Description of the task: This task calls for copying each line below that contains "border".

Provided records:
------------

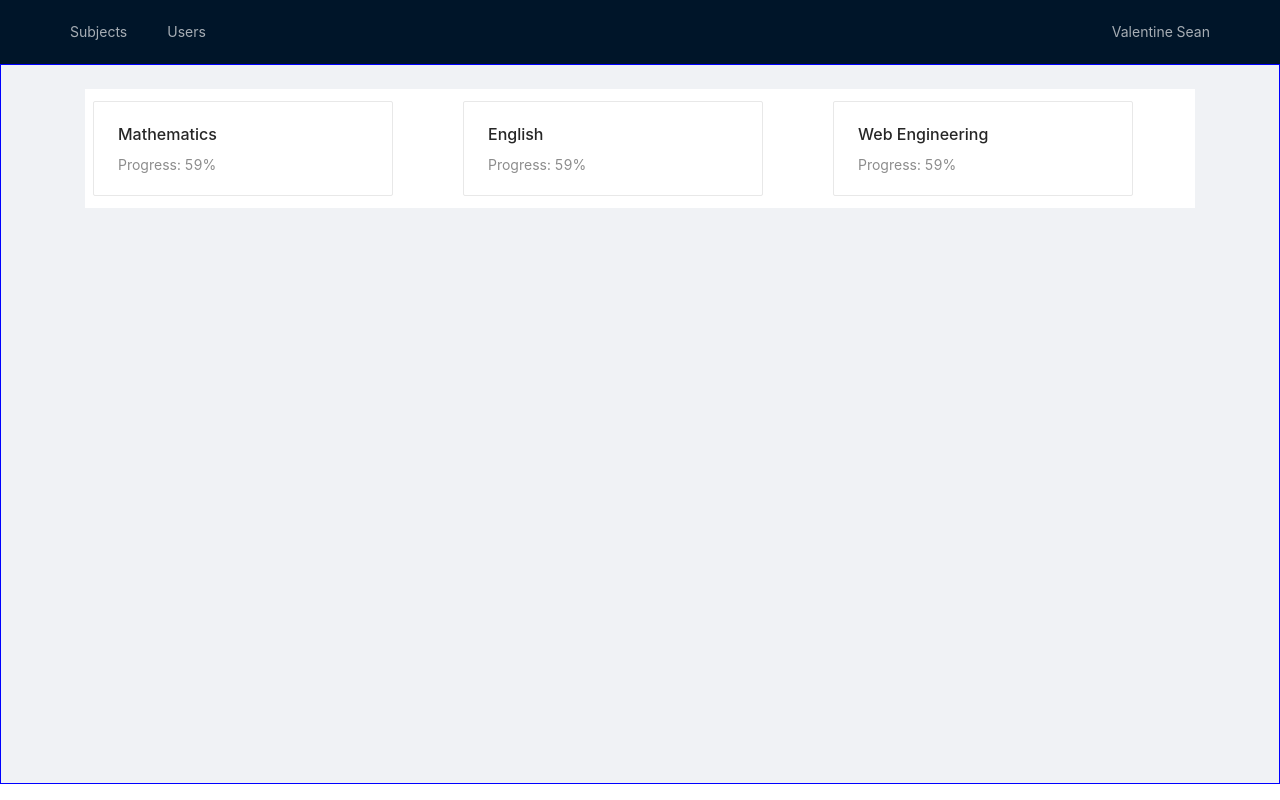
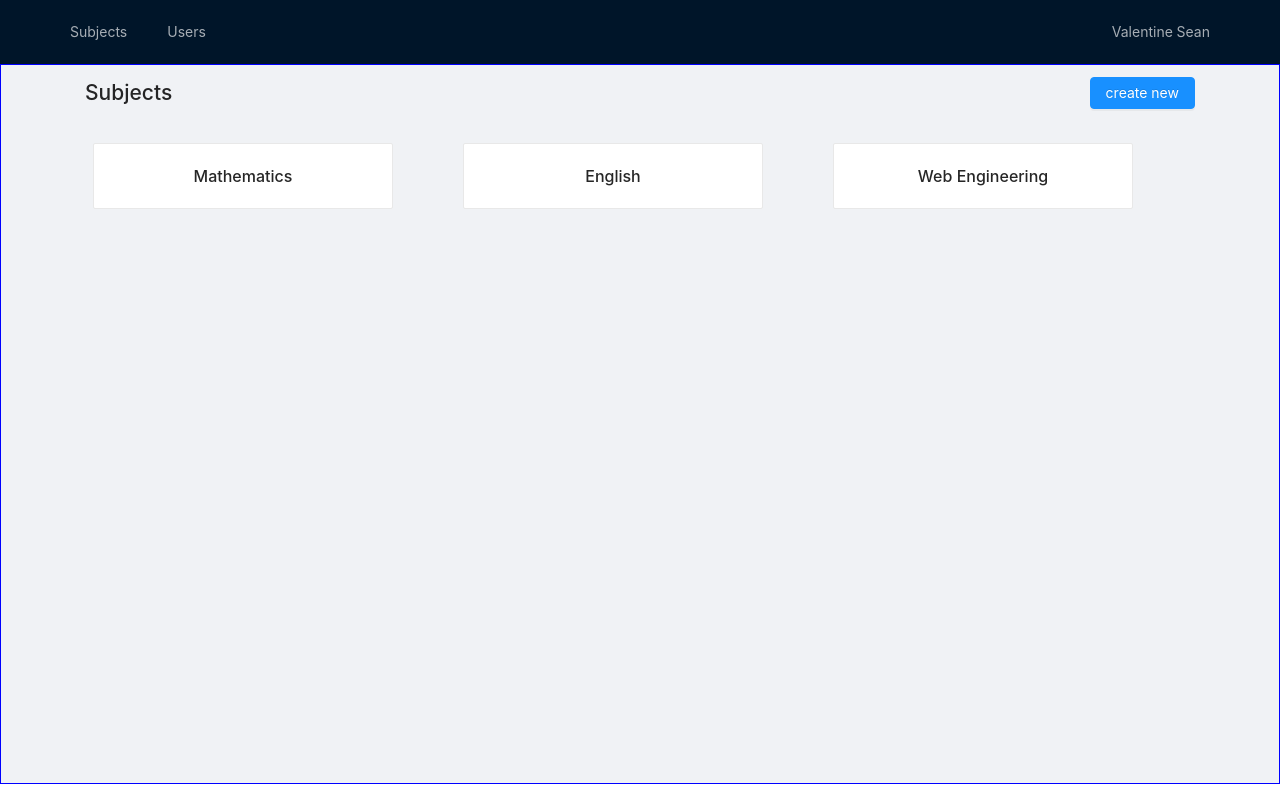
Before and after one commit to ValentineSean/v-school-app, a Vue app: page /subjects in a window 1280 px wide. Built offline with nearby package versions, Linux system fonts and the light colour scheme.

Commit message:
basic design altered

```diff
--- a/src/components/subjects/Subjects.vue
+++ b/src/components/subjects/Subjects.vue
@@ -1,7 +1,21 @@
 <template>
     <div>
         <a-layout-content :style="{ margin: '0 12px', border: '' }">
-            <div :style="{ background: '#fff' }">
+            <div :style="{ background: '' }">
+                <a-row>
+                    <a-col :span="12">
+                        <h1>Subjects</h1>
+                    </a-col>
+
+                    <a-col :span="12">
+                        <a-button
+                            type="primary"
+                            :style="{ float: 'right' }"
+                        >
+                            create new
+                        </a-button>
+                    </a-col>
+                </a-row>
 
                 <div :style="{ background: '', padding: '', textAlign: '' }">
                     <a-row :gutter="16" :style="{ margin: '12px auto 0 auto', border: '' }">
@@ -14,7 +28,10 @@
                                     </span>
                                 </template> -->
 
-                                <a-card-meta :title="subject['subject_name']" :description="`Progress: ${subject['progress']}%`">
+                                <a-card-meta
+                                    :title="subject['subject_name']"
+                                    :style="{ border: '', textAlign: 'center' }"
+                                >
                                 </a-card-meta>
                             </a-card>
                         </a-col>
```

------------

Response area:
         <a-layout-content :style="{ margin: '0 12px', border: '' }">
                     <a-row :gutter="16" :style="{ margin: '12px auto 0 auto', border: '' }">
+                                    :style="{ border: '', textAlign: 'center' }"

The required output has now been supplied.